Darnella Frazier, the youngster who used her smartphone to shoot the footage of George Floyd’s murder in May 2020, which ignited a worldwide wave of Black Lives Matter protests and resulted in former police officer Derek Chauvin’s murder conviction, will get a special citation from the Pulitzer Board.
The Pulitzer Board awarded Frazier the award for “courageously capturing the death of George Floyd, a video that sparked worldwide protests against police brutality, underlining the critical role of people in journalists’ fight for truth and justice,” according to the Pulitzer Board (PDF).
Frazier’s video sparked one of the largest protest movements in American history, demonstrating how a smartphone with a camera can be a potent weapon for documenting police brutality and racial injustices.

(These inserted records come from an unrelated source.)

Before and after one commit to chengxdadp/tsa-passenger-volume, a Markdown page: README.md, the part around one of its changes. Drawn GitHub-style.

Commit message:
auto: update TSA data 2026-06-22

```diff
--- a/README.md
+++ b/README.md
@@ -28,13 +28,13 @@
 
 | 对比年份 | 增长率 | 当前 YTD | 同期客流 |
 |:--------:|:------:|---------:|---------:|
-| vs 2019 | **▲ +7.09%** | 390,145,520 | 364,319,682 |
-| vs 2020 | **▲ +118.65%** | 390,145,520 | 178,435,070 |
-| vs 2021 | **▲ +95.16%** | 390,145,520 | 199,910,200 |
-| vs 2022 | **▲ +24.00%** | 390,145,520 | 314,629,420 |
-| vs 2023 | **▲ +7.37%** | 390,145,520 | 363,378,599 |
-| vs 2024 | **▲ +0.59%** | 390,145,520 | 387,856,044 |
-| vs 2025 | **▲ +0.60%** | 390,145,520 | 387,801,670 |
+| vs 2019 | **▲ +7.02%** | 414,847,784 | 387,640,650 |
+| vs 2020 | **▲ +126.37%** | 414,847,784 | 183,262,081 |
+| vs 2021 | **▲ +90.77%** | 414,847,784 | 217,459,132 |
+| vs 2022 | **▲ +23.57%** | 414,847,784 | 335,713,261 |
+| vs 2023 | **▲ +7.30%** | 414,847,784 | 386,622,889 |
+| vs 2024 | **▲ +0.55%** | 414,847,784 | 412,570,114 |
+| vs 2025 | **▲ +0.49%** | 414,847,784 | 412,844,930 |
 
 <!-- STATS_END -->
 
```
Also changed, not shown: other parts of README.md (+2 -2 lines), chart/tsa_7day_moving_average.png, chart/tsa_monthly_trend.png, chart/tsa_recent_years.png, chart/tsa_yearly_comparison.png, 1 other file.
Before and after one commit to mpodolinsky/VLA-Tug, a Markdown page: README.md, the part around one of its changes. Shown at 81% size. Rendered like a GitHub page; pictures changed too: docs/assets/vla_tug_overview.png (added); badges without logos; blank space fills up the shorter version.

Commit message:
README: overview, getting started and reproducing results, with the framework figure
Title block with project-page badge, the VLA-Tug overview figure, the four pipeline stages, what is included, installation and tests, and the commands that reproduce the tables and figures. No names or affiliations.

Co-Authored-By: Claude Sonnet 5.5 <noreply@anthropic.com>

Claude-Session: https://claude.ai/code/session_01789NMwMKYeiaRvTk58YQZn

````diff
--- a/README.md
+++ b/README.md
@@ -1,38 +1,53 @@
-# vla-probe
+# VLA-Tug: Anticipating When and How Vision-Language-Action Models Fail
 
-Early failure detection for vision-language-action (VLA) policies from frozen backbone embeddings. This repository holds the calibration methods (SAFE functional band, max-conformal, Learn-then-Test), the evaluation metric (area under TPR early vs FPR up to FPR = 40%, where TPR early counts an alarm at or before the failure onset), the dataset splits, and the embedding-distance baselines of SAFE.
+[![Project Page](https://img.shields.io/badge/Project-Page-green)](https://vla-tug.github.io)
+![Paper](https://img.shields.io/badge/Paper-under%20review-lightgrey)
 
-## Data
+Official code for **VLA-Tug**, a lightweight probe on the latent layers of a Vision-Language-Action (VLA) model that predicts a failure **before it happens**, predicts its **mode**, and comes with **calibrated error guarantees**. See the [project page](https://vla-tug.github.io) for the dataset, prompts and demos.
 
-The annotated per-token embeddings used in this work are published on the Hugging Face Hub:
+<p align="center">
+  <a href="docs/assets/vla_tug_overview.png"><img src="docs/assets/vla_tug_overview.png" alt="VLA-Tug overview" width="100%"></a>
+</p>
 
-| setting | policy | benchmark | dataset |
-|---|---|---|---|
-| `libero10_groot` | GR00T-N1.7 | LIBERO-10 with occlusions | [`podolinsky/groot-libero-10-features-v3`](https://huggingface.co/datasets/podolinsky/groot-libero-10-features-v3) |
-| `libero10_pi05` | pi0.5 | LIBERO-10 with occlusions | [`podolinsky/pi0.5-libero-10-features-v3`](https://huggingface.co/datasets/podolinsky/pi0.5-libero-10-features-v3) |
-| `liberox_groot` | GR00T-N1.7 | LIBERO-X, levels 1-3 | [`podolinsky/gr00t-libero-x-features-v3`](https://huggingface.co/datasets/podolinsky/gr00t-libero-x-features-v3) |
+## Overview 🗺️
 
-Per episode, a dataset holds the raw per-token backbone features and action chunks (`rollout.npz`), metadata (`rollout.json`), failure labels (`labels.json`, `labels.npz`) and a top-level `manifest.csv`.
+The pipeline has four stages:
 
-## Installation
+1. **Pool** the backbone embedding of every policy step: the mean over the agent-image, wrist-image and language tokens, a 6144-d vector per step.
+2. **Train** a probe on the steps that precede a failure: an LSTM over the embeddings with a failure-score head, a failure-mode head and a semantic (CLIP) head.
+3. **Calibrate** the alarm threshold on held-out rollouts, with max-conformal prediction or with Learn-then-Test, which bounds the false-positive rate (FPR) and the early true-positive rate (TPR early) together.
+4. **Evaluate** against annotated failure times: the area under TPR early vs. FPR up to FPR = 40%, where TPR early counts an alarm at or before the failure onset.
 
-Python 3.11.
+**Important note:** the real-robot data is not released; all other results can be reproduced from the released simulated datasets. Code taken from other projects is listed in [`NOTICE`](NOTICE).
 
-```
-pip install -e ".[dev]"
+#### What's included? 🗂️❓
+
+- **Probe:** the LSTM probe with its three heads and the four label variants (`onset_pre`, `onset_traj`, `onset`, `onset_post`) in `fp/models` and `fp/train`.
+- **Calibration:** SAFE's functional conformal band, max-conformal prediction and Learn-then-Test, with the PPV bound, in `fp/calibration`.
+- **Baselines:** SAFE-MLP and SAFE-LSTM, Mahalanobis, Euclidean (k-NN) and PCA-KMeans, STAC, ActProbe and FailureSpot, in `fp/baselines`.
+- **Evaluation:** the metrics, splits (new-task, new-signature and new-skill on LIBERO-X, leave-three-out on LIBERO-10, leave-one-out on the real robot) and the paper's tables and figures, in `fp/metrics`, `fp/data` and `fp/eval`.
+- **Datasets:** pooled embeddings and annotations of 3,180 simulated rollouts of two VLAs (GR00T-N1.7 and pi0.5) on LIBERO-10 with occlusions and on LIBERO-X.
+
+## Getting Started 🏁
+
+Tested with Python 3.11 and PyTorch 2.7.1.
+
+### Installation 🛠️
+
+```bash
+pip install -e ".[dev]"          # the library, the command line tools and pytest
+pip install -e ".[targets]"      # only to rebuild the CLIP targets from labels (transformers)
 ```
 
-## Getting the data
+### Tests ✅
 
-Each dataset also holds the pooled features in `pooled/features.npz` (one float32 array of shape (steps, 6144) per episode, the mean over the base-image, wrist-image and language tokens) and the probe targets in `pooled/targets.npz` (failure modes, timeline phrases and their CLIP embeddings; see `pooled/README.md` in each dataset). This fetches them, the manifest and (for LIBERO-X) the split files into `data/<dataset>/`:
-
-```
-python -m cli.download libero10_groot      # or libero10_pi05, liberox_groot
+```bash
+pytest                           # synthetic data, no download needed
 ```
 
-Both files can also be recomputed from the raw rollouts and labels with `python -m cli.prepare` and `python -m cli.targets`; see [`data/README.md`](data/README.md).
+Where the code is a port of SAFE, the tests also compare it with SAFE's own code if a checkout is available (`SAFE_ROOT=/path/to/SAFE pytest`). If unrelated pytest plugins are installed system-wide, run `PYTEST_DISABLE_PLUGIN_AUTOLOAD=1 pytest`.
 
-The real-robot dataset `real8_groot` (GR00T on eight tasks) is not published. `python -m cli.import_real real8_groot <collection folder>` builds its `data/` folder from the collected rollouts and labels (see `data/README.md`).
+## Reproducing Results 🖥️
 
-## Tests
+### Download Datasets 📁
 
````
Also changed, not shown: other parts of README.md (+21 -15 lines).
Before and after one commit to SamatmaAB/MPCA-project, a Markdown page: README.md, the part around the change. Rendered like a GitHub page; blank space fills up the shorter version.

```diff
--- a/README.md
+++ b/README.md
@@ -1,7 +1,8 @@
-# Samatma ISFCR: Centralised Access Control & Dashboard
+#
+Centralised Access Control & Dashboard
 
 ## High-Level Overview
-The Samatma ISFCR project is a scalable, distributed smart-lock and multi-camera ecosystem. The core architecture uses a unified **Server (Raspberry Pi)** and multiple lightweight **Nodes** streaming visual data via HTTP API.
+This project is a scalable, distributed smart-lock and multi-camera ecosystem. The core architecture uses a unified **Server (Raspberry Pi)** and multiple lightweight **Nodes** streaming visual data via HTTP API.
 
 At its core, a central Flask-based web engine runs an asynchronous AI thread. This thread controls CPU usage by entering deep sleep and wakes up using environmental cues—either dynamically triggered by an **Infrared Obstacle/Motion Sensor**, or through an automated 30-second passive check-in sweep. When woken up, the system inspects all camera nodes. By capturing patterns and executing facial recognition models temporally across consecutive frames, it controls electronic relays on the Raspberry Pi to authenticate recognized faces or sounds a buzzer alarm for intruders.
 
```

When Frazier filmed the video and posted it to Facebook, she was 17 years old. According to the Star Tribune, she also testified in Chauvin’s trial, which resulted in a historic conviction: “the first time in Minnesota history that a white police officer was convicted of killing a Black civilian on the job.” (On Friday, the Star Tribune won a Pulitzer Prize for its account of Floyd’s death and the events that followed.)
On the anniversary of Floyd’s death, Frazier said, “Even though this was a horrific life-changing experience for me, I’m proud of myself.” “The world would not have learned the truth if it hadn’t been for my video. That is something I am personally responsible for. My video didn’t save George Floyd, but it did help to apprehend his killer and keep him off the streets.”